Ourania S. Yancopoulos' Presentation on Gender Equality at UN Wins Council's Student Research Conference
May 16, 2016
Carnegie Council for Ethics in International Affairs is pleased to announce that Ms. Ourania S. Yancopoulos' presentation on gender equality in the UN leadership was selected as the winner of the Council's second annual Student Research Conference.
"We launched this event for the first time last year, and, since then, the interest in participating has quintupled!" said Carnegie Council Senior Fellow Devin Stewart, who organized the conference. "A half dozen universities were represented this year, and the quality of each presentation was extraordinary. We heard insights from research on a variety of topics, including robotic warfare, gender equality, and the portrayal of Muslims in the U.S. media."
The paper's title is "Gender Equality—and the Lack Thereof—in International Politics: An Evaluation of Gender Balance in the Leadership of the United Nations Secretariat." Ms. Yancopoulos is an undergraduate who is studying political science and statistics at Columbia University.
"I am so grateful to Carnegie Council for inviting me to this research conference," said Yancopoulos. "It was a great time and place to share my research, and a great opportunity to learn from some brilliant students—from not only the New York area, but the whole world! I especially loved the breadth and range of topics, as well as the academic experience of the other finalists. It was wonderful to talk to masters students like Sophie, and PhD candidates like Srishtee, who have already been in the place I am now, and shared with me their experiences and their advice on where to take my research next, and graduate programs to explore."
To read an interview with Ms. Yancopoulos, click here.
The Student Research Conference, which took place on May 4, 2016, consisted of a networking session followed by 10-minute presentations on topics related to ethics and international affairs. The students came from universities across the New York metro area—with the exception of Srishtee Sethi, who travelled all the way from Mumbai, India, to participate.
"This research conference brought together an amalgam of papers with an overlapping global research focus," said Sethi. "I am grateful to Carnegie Council for giving me the opportunity to present my ongoing doctoral research with borderland communities in western India and to participate in such a global and relevant dialogue."
The other presentations are listed below.
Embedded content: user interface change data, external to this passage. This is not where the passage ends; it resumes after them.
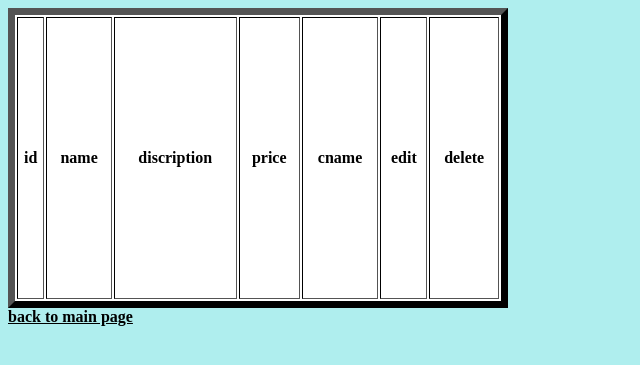
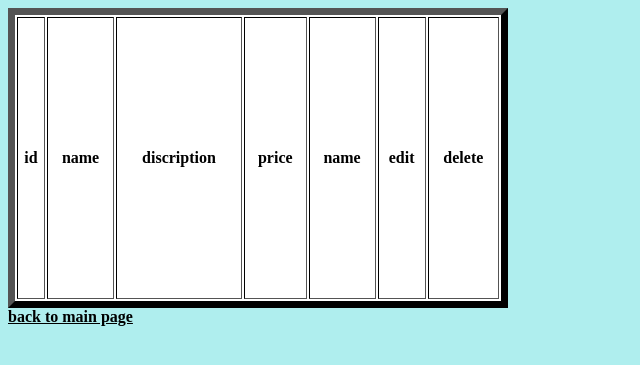
Before and after one commit to minhajuddin/cosmicvent_training, a PHP site: page /list.php in a window 1280 px wide. Shown: the top 365 px of the page, without its empty margins (0-640 px from the left). Run offline with PHP 8.4, Linux system fonts and the light colour scheme; data that the repository does not hold is empty.

Commit message:
many changes in files no output

```diff
--- a/ashfaq/catagory.html
+++ b/ashfaq/catagory.html
@@ -19,7 +19,7 @@
 <table class="mytable">
 
 <tr>
-<th align="right">NAME:</th>
+<th align="right">name:</th>
 
 <td align="left"><input type="text" name="name" value="" size="30"></td</tr>
 
--- a/ashfaq/edit.php
+++ b/ashfaq/edit.php
@@ -38,6 +38,7 @@ echo "<table border='1'>
 <th>name</th>
 <th>discription</th>
 <th>price</th>
+<th>name</th>
 
 </tr>";
 $row = mysql_fetch_array($result);
@@ -50,7 +51,7 @@ echo "<form action='modify1.php' method='post'>";
   echo "<td><input type='text' name='name' value='$row[name]' /></td>";
   echo "<td><input type='text' name='discription' value=' " . $row['discription'] ."' /> </td>";
   echo "<td><input type='text' name='price' value='  ". $row['price'] ."' /></td>";
-  echo "<td><input type='text' name='catagoeryid' value='  ". $row['catagoeryid'] ."' /></td>";
+  echo "<td><input type='text' name='name' value='  ". $row['name'] ."' /></td>";
 
   echo "</tr>";
 
--- a/ashfaq/list.php
+++ b/ashfaq/list.php
@@ -30,7 +30,7 @@ echo "<table border='1'>
 <th>discription</th>
 <th>price</th>
 
-<th>cname</th>
+<th>name</th>
 
 
 <th>edit</th>
@@ -47,7 +47,7 @@ while($row = mysql_fetch_array($result))
   echo "<td>" . $row['discription'] . "</td>";
   echo "<td>" . $row['price'] . "</td>";
 
-  echo "<td>" . $row['cname'] . "</td>";
+  echo "<td>" . $row['name'] . "</td>";
 
 
 
@@ -60,7 +60,7 @@ while($row = mysql_fetch_array($result))
   <input type='hidden' name='discription' value=' " . $row['discription'] ."' />
   <input type='hidden' name='price' value='  ". $row['price'] ."' />
 
-  <input type='hidden' name='cname' value='  ". $row['cname'] ."' />
+  <input type='hidden' name='name' value='  ". $row['name'] ."' />
 <input type='submit' value='edit'  />
   </form></td>";
 
@@ -71,7 +71,7 @@ while($row = mysql_fetch_array($result))
   <input type='hidden' name='discription' value=' " . $row['discription'] ."' />
   <input type='hidden' name='price' value='  ". $row['price'] ."' />
 
-  <input type='hidden' name='cname' value='  ". $row['cname'] ."'
+  <input type='hidden' name='name' value='  ". $row['name'] ."'
   <input type='submit' value='delete'  />
   </form> </td>";
   echo "</tr>";
--- a/ashfaq/modify.php
+++ b/ashfaq/modify.php
@@ -30,6 +30,7 @@ echo "<table border='1'>
 <th>name</th>
 <th>discription</th>
 <th>price</th>
+<th>catagoeryid</th>
 
 </tr>";
 $row = mysql_fetch_array($result);
@@ -42,6 +43,7 @@ echo "<form action='modify1.php' method='post'>";
   echo "<td><input type='text' name='name' value='$row[name]' /></td>";
   echo "<td><input type='text' name='discription' value=' " . $row['discription'] ."' /> </td>";
   echo "<td><input type='text' name='price' value='  ". $row['price'] ."' /></td>";
+  echo "<td><input type='text' name='catagoeryid' value='  ". $row['catagoeryid'] ."' /></td>
 
   echo "</tr>";
 
--- a/ashfaq/modify1.php
+++ b/ashfaq/modify1.php
@@ -42,6 +42,7 @@ echo "<table border='1' bgcolor=#ffffff>
 <th>name</th>
 <th>discription</th>
 <th>price</th>
+<th>catagoeryid</th>
 
 </tr>";
 $row = mysql_fetch_array($result);
@@ -54,6 +55,7 @@ echo "<form action='modify1.php' method='post'>";
   echo "<td>$row[name]</td>";
   echo "<td>$row[discription]</td>";
   echo "<td>$row[price]</td>";
+  echo "<td>$row[catagoeryid]</td>";
 
   echo "</tr>";
 
```
Also changed, not shown: ashfaq/home.php (+1 -7 lines).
Azizjon Azimi, New York University, "Press Freedom and Inflation in a Democracy: Modus Operandi for Protest?"
Sarah Calderone, Columbia University, "Integration for Migrants: A Human Rights Issue."
Margaret Desmond, Fordham University, "Are We Ready?: The Ethical Dimension of the Preparation Process for International Medical Volunteer Work."
Sophie Giscard d'Estaing, New York University, "Engaging with Women in Preventing Violent Extremism: Deconstructing Risks and Concerns."
Anna Ikeda, Rutgers University, "Ethics of Civil Resistance and Nonviolent Action."
Yeji Kim, Columbia University, "From Human Rights to Neoliberal Peace: Perspectives on Korean Reunification in South Korean Social Studies."
Marina Kumskova, Columbia University, "The Portrayal of Islam and Muslims in The New York Times and the Washington Post in the aftermath of the 2013 Boston Marathon Bombing."
Elad Popovich, Columbia University/University of Haifa, Israel, "Terminator's Salvation: Ethics of Lethal Autonomous Robotics and Weapon Systems."
Srishtee Sethi, Tata Institute of Social Sciences, Mumbai, India, "Contested Citizenship at the Western borderlands of Rajasthan: Understanding Displacement amongst the Pakistani-Hindu."
Founded by Andrew Carnegie in 1914, Carnegie Council for Ethics in International Affairs is an educational, nonprofit, nonpartisan organization that produces lectures, publications, and multimedia materials on the ethical challenges of living in a globalized world.